Your instructions >> Please copy the entries below word for word, leaving out any image.

Front-end code edit data
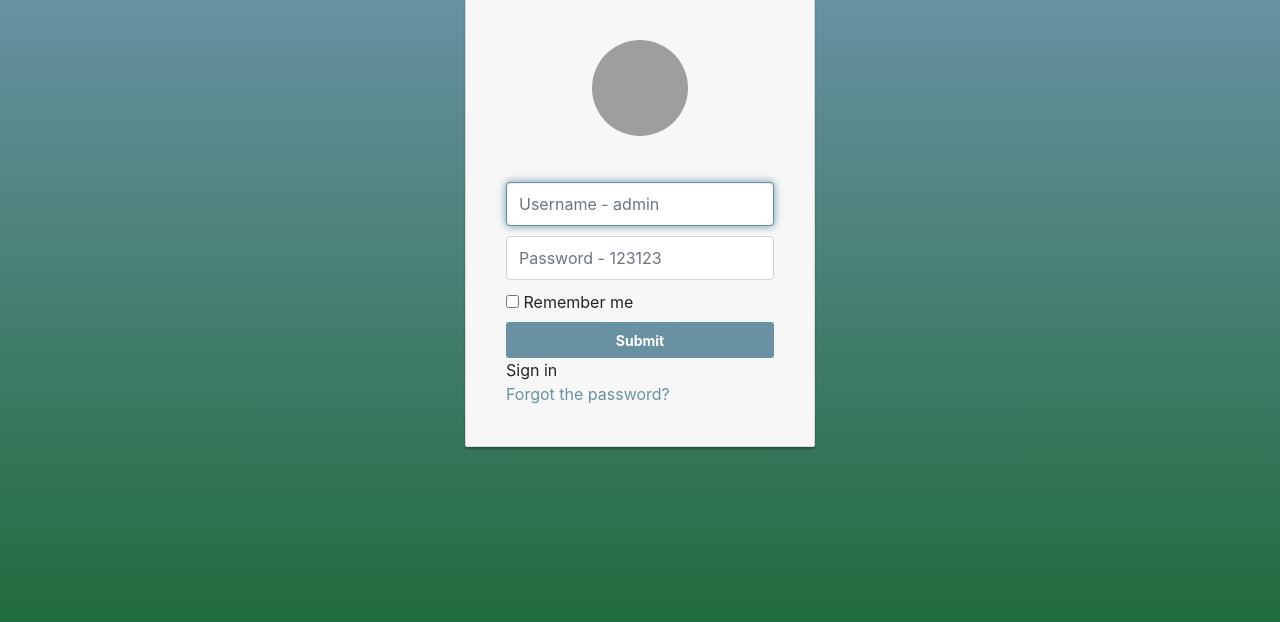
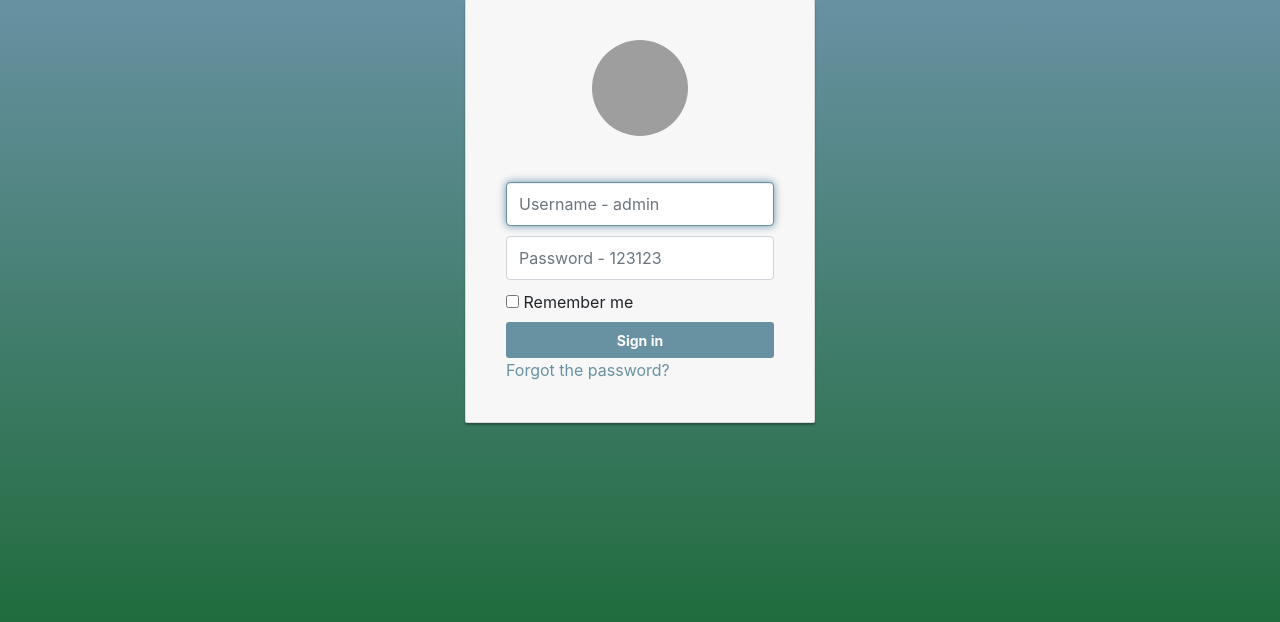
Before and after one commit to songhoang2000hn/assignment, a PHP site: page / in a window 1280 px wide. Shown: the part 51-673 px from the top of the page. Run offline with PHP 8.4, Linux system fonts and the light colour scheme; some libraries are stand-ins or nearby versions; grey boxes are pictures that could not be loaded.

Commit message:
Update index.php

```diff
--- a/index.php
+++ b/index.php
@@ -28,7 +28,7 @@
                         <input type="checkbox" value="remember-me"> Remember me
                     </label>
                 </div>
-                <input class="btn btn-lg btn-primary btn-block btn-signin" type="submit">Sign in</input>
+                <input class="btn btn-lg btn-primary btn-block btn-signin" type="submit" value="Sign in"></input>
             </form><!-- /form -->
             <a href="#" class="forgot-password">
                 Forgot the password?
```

Output for this task >>
Before and after one commit to songhoang2000hn/assignment, a PHP site: page / in a window 1280 px wide. Shown: the part 51-673 px from the top of the page. Run offline with PHP 8.4, Linux system fonts and the light colour scheme; some libraries are stand-ins or nearby versions; grey boxes are pictures that could not be loaded.

Commit message:
Update index.php

```diff
--- a/index.php
+++ b/index.php
@@ -28,7 +28,7 @@
                         <input type="checkbox" value="remember-me"> Remember me
                     </label>
                 </div>
-                <input class="btn btn-lg btn-primary btn-block btn-signin" type="submit">Sign in</input>
+                <input class="btn btn-lg btn-primary btn-block btn-signin" type="submit" value="Sign in"></input>
             </form><!-- /form -->
             <a href="#" class="forgot-password">
                 Forgot the password?
```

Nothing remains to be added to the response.